:: Data under study ::

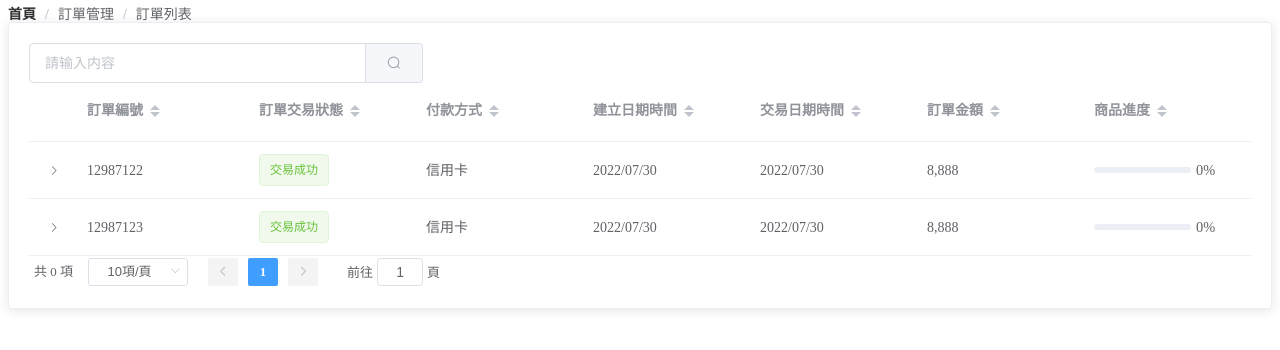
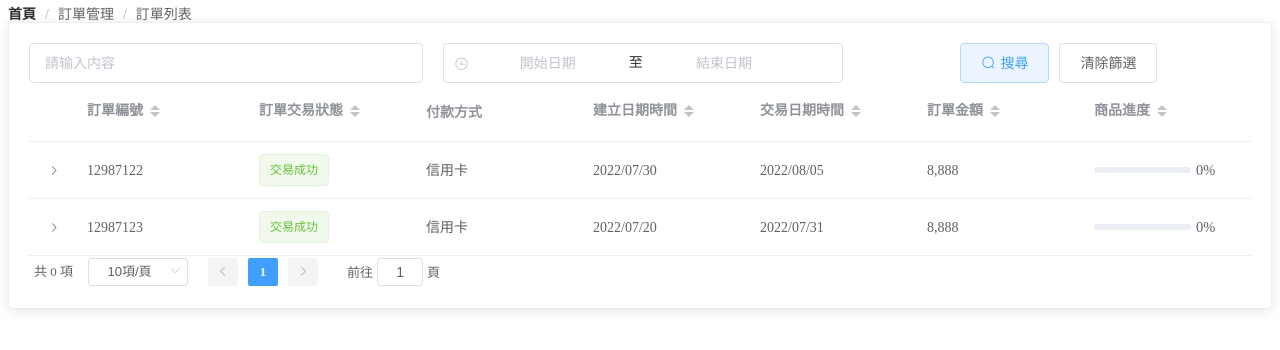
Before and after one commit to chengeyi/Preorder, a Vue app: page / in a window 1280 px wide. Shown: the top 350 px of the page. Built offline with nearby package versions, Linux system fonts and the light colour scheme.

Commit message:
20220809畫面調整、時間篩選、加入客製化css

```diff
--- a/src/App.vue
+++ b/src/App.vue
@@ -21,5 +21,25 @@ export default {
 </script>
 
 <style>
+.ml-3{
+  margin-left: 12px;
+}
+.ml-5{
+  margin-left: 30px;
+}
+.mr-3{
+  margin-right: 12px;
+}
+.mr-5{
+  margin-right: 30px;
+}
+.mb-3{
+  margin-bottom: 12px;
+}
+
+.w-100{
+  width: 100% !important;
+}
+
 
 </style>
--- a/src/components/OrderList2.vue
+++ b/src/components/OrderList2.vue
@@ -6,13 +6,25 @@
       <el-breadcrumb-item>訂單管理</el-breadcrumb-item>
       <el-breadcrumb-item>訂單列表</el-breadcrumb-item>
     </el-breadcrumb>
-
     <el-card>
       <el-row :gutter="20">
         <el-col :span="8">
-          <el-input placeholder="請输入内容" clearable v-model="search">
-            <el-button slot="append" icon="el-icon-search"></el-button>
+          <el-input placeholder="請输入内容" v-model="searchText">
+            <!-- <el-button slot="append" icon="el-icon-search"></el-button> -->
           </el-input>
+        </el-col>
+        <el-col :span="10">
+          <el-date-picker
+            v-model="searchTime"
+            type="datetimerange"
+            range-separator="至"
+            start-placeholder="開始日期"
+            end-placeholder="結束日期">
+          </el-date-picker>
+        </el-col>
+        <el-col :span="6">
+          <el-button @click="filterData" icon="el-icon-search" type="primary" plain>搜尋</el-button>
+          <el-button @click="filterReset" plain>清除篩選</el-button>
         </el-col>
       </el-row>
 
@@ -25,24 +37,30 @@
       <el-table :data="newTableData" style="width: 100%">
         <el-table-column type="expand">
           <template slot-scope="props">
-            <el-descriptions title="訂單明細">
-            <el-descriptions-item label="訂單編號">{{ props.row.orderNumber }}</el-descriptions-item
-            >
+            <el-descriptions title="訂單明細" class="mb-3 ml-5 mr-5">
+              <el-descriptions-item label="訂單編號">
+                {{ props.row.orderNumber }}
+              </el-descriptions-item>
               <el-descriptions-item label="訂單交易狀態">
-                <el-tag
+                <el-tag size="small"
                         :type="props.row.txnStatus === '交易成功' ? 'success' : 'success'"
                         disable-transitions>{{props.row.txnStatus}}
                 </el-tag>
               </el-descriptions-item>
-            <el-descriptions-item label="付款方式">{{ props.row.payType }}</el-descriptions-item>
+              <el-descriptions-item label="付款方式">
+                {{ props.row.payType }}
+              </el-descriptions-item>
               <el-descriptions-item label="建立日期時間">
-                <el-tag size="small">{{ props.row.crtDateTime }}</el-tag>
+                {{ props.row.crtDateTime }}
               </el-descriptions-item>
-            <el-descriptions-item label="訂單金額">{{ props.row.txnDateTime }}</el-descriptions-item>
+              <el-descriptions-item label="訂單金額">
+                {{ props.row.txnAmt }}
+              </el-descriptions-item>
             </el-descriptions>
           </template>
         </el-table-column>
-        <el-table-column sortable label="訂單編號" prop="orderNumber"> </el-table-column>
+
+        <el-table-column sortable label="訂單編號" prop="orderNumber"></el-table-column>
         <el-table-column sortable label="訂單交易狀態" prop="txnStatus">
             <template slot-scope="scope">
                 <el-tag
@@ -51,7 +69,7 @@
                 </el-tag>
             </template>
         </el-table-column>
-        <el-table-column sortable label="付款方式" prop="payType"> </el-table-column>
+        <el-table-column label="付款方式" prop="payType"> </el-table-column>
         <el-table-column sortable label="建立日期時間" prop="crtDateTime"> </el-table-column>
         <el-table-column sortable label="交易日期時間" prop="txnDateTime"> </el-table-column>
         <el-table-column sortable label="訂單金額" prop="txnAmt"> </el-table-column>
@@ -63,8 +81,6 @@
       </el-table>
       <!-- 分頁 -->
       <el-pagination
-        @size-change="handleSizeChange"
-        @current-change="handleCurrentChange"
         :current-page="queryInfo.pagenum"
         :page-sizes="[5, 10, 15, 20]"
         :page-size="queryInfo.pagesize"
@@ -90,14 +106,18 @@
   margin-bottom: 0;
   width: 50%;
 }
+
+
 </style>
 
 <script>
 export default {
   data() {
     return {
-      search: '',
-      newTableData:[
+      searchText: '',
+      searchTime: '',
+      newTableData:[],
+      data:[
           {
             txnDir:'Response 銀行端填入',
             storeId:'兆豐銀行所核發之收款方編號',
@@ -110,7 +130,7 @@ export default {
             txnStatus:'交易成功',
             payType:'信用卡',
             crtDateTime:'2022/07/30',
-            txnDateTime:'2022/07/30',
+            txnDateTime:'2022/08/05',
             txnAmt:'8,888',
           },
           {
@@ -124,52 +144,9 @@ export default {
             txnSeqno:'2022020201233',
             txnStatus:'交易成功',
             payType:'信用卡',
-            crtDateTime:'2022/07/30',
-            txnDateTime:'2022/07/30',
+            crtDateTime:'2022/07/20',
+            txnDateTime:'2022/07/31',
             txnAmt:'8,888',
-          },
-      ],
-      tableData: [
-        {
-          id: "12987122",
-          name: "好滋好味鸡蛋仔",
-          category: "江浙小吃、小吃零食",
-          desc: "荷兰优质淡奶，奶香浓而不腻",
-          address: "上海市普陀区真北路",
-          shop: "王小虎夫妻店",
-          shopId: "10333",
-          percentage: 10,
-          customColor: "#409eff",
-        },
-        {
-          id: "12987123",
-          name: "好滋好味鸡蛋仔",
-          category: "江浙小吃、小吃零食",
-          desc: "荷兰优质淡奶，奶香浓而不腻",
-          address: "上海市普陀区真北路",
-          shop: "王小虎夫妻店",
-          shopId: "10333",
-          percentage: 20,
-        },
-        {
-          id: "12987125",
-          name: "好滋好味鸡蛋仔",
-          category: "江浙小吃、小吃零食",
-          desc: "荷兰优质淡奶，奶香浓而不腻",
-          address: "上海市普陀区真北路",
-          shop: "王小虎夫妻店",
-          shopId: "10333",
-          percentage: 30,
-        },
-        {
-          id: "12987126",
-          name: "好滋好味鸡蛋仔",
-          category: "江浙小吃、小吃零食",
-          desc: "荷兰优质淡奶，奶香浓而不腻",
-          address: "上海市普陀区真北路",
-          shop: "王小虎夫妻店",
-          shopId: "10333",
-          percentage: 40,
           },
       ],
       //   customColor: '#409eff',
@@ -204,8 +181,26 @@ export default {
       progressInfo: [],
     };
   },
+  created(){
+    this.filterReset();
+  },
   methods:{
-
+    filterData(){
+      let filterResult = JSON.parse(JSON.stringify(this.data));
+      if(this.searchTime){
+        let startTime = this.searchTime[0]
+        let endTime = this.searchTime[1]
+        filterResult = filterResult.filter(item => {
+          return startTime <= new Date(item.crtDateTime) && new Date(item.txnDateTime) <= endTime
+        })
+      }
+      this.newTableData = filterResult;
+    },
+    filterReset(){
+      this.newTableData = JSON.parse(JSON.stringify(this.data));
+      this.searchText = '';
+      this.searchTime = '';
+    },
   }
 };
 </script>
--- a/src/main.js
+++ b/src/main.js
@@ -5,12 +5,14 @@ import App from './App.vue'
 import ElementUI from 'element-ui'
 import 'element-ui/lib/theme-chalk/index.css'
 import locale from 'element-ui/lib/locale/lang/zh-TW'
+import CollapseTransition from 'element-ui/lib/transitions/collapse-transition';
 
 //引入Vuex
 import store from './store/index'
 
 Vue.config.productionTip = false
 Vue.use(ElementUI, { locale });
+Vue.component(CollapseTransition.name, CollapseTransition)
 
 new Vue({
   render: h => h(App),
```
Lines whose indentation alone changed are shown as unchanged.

:::
:: Data under study ::

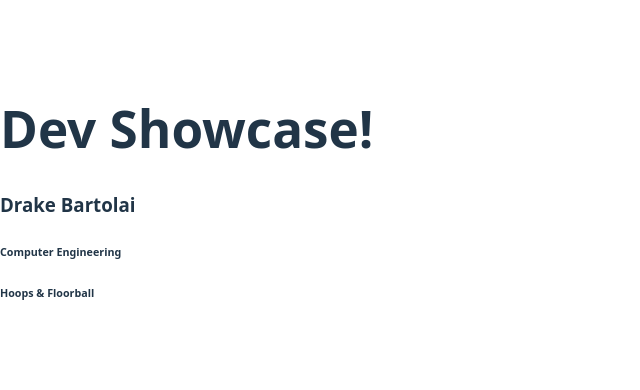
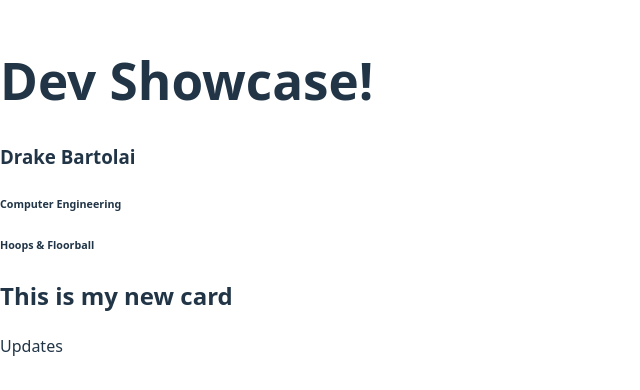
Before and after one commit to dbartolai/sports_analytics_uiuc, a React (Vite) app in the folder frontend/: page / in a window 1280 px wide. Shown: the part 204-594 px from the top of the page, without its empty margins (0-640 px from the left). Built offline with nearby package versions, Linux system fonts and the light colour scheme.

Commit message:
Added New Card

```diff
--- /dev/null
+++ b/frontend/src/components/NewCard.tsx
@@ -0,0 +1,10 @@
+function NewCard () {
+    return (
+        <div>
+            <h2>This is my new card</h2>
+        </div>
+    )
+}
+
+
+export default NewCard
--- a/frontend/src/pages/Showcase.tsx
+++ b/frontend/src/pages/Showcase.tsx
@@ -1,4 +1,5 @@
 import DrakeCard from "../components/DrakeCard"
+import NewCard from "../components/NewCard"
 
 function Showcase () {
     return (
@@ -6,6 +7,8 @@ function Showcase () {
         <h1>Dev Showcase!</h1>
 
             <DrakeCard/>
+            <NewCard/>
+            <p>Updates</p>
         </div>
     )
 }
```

:::

Instructions to follow.
State, as a bare number, how many lines of the listing hold the word "breadcrumb".

Solution to this problem.
3